### WORK INSTRUCTIONS
Give back each record precisely, pictures excluded.

· · · · · · ·

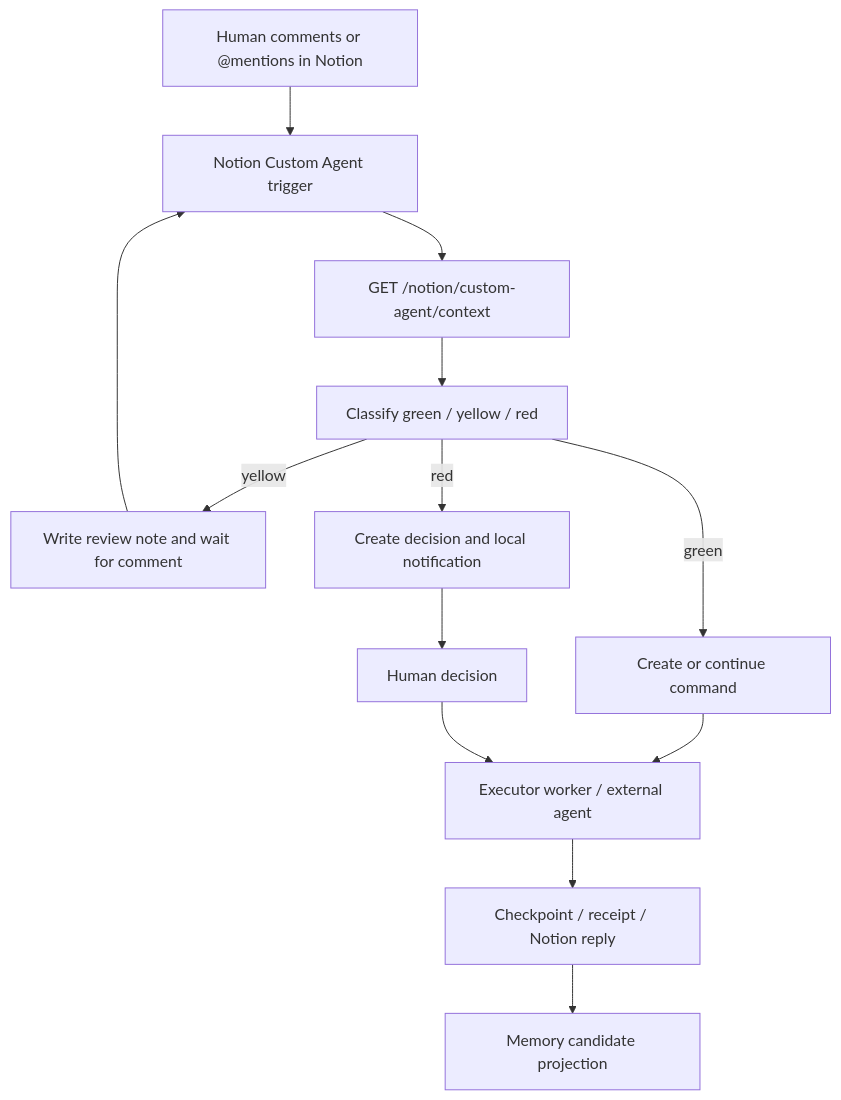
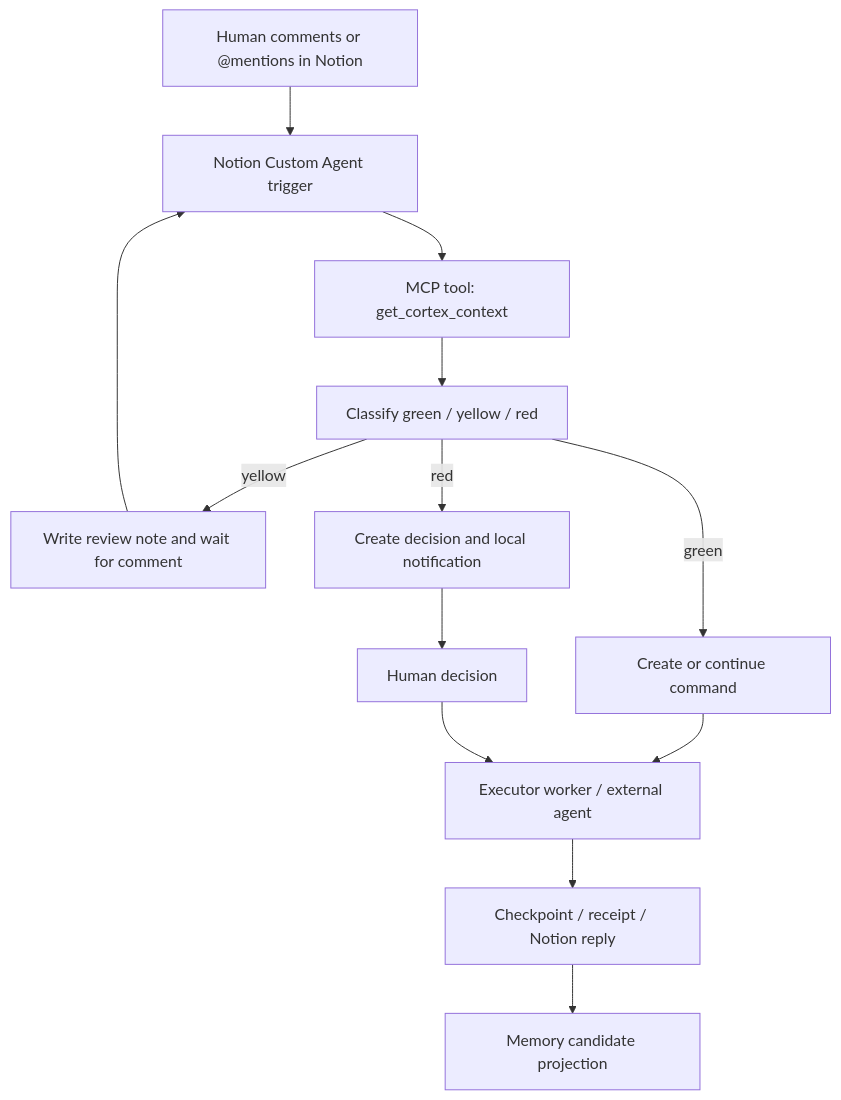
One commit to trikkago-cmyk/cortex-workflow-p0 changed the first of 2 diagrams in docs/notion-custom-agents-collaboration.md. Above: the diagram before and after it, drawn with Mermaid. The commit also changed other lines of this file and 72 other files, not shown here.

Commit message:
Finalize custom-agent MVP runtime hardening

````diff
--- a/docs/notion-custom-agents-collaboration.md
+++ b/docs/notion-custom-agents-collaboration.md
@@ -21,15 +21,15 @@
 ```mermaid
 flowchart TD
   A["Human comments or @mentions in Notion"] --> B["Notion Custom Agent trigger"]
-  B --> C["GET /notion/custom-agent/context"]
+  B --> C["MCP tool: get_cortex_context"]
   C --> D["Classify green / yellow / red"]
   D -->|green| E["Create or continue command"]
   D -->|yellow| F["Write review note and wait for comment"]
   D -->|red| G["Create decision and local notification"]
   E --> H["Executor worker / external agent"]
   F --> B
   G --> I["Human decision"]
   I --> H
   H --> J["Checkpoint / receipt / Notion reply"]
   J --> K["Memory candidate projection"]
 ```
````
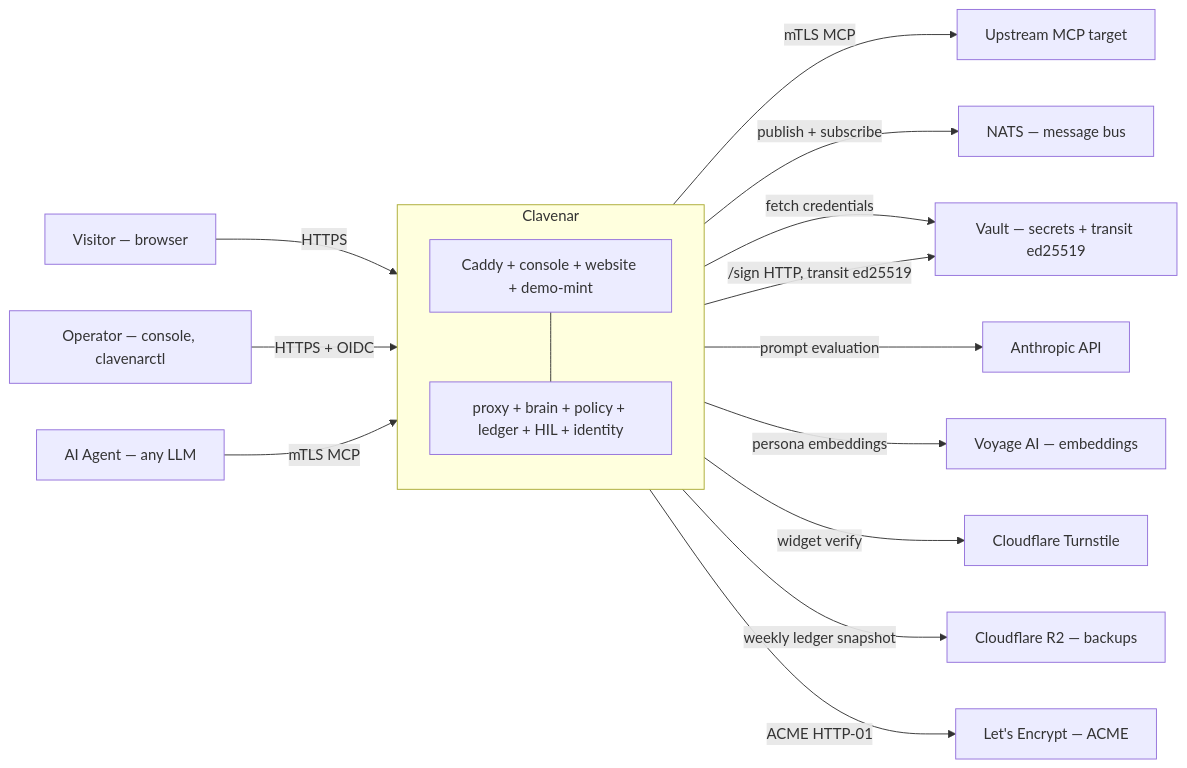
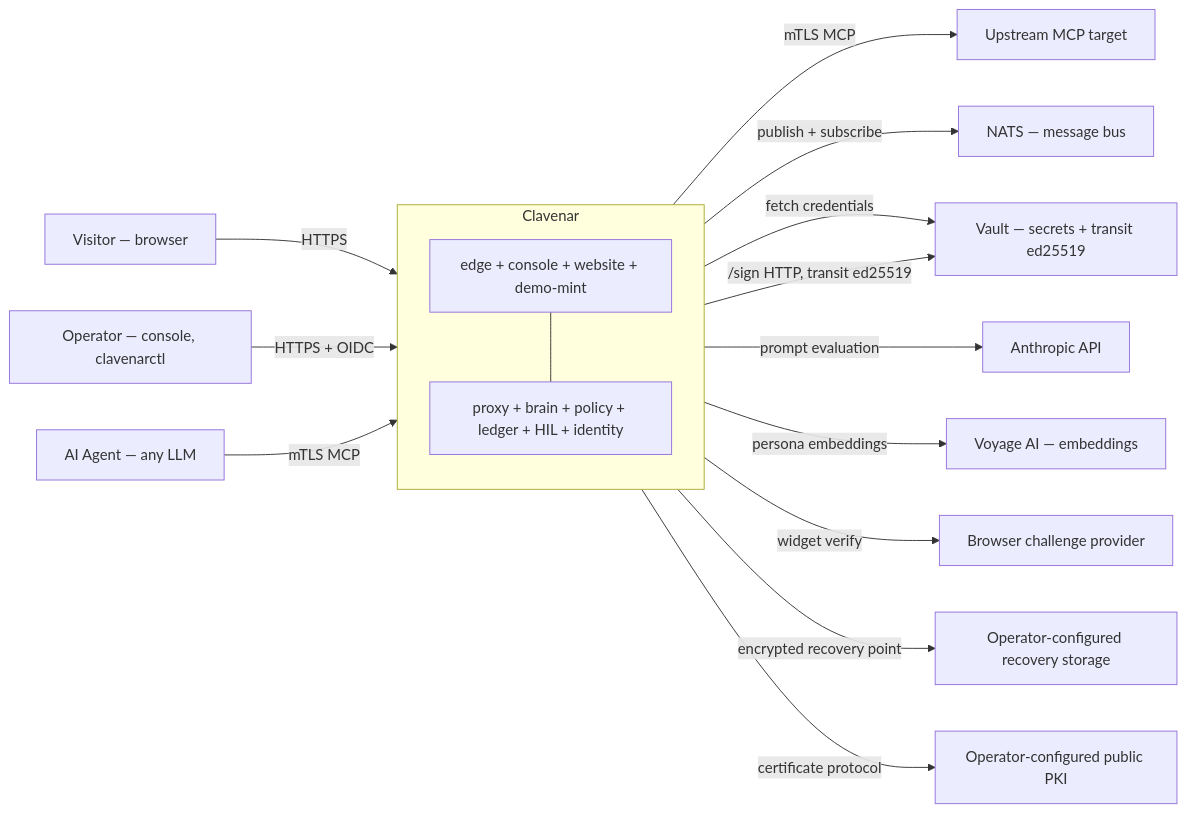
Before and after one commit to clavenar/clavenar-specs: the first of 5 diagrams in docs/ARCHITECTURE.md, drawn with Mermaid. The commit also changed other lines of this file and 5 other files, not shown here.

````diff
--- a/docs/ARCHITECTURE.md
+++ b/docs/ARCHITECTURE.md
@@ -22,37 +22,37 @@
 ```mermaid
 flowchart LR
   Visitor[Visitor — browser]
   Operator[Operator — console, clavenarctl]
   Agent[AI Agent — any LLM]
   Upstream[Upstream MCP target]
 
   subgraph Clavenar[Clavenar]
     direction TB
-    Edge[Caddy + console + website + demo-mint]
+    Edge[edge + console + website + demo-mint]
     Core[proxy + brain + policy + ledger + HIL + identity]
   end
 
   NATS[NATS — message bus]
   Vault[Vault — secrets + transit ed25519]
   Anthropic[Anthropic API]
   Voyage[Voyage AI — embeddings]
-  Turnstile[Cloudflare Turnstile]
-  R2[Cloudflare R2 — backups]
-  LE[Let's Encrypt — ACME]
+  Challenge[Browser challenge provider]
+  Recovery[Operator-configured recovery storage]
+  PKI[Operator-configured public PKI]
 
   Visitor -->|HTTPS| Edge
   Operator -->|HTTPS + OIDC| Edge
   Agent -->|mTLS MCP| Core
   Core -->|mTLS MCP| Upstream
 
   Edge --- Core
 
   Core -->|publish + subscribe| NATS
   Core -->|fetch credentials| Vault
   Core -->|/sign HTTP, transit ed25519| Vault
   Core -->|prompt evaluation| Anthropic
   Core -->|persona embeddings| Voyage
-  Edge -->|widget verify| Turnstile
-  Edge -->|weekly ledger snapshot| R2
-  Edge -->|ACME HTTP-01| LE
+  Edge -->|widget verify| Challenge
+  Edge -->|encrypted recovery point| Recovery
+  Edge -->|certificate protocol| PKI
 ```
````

· · · · · · ·

### ANSWER SPACE
One commit to trikkago-cmyk/cortex-workflow-p0 changed the first of 2 diagrams in docs/notion-custom-agents-collaboration.md. Above: the diagram before and after it, drawn with Mermaid. The commit also changed other lines of this file and 72 other files, not shown here.

Commit message:
Finalize custom-agent MVP runtime hardening

````diff
--- a/docs/notion-custom-agents-collaboration.md
+++ b/docs/notion-custom-agents-collaboration.md
@@ -21,15 +21,15 @@
 ```mermaid
 flowchart TD
   A["Human comments or @mentions in Notion"] --> B["Notion Custom Agent trigger"]
-  B --> C["GET /notion/custom-agent/context"]
+  B --> C["MCP tool: get_cortex_context"]
   C --> D["Classify green / yellow / red"]
   D -->|green| E["Create or continue command"]
   D -->|yellow| F["Write review note and wait for comment"]
   D -->|red| G["Create decision and local notification"]
   E --> H["Executor worker / external agent"]
   F --> B
   G --> I["Human decision"]
   I --> H
   H --> J["Checkpoint / receipt / Notion reply"]
   J --> K["Memory candidate projection"]
 ```
````
Before and after one commit to clavenar/clavenar-specs: the first of 5 diagrams in docs/ARCHITECTURE.md, drawn with Mermaid. The commit also changed other lines of this file and 5 other files, not shown here.

````diff
--- a/docs/ARCHITECTURE.md
+++ b/docs/ARCHITECTURE.md
@@ -22,37 +22,37 @@
 ```mermaid
 flowchart LR
   Visitor[Visitor — browser]
   Operator[Operator — console, clavenarctl]
   Agent[AI Agent — any LLM]
   Upstream[Upstream MCP target]
 
   subgraph Clavenar[Clavenar]
     direction TB
-    Edge[Caddy + console + website + demo-mint]
+    Edge[edge + console + website + demo-mint]
     Core[proxy + brain + policy + ledger + HIL + identity]
   end
 
   NATS[NATS — message bus]
   Vault[Vault — secrets + transit ed25519]
   Anthropic[Anthropic API]
   Voyage[Voyage AI — embeddings]
-  Turnstile[Cloudflare Turnstile]
-  R2[Cloudflare R2 — backups]
-  LE[Let's Encrypt — ACME]
+  Challenge[Browser challenge provider]
+  Recovery[Operator-configured recovery storage]
+  PKI[Operator-configured public PKI]
 
   Visitor -->|HTTPS| Edge
   Operator -->|HTTPS + OIDC| Edge
   Agent -->|mTLS MCP| Core
   Core -->|mTLS MCP| Upstream
 
   Edge --- Core
 
   Core -->|publish + subscribe| NATS
   Core -->|fetch credentials| Vault
   Core -->|/sign HTTP, transit ed25519| Vault
   Core -->|prompt evaluation| Anthropic
   Core -->|persona embeddings| Voyage
-  Edge -->|widget verify| Turnstile
-  Edge -->|weekly ledger snapshot| R2
-  Edge -->|ACME HTTP-01| LE
+  Edge -->|widget verify| Challenge
+  Edge -->|encrypted recovery point| Recovery
+  Edge -->|certificate protocol| PKI
 ```
````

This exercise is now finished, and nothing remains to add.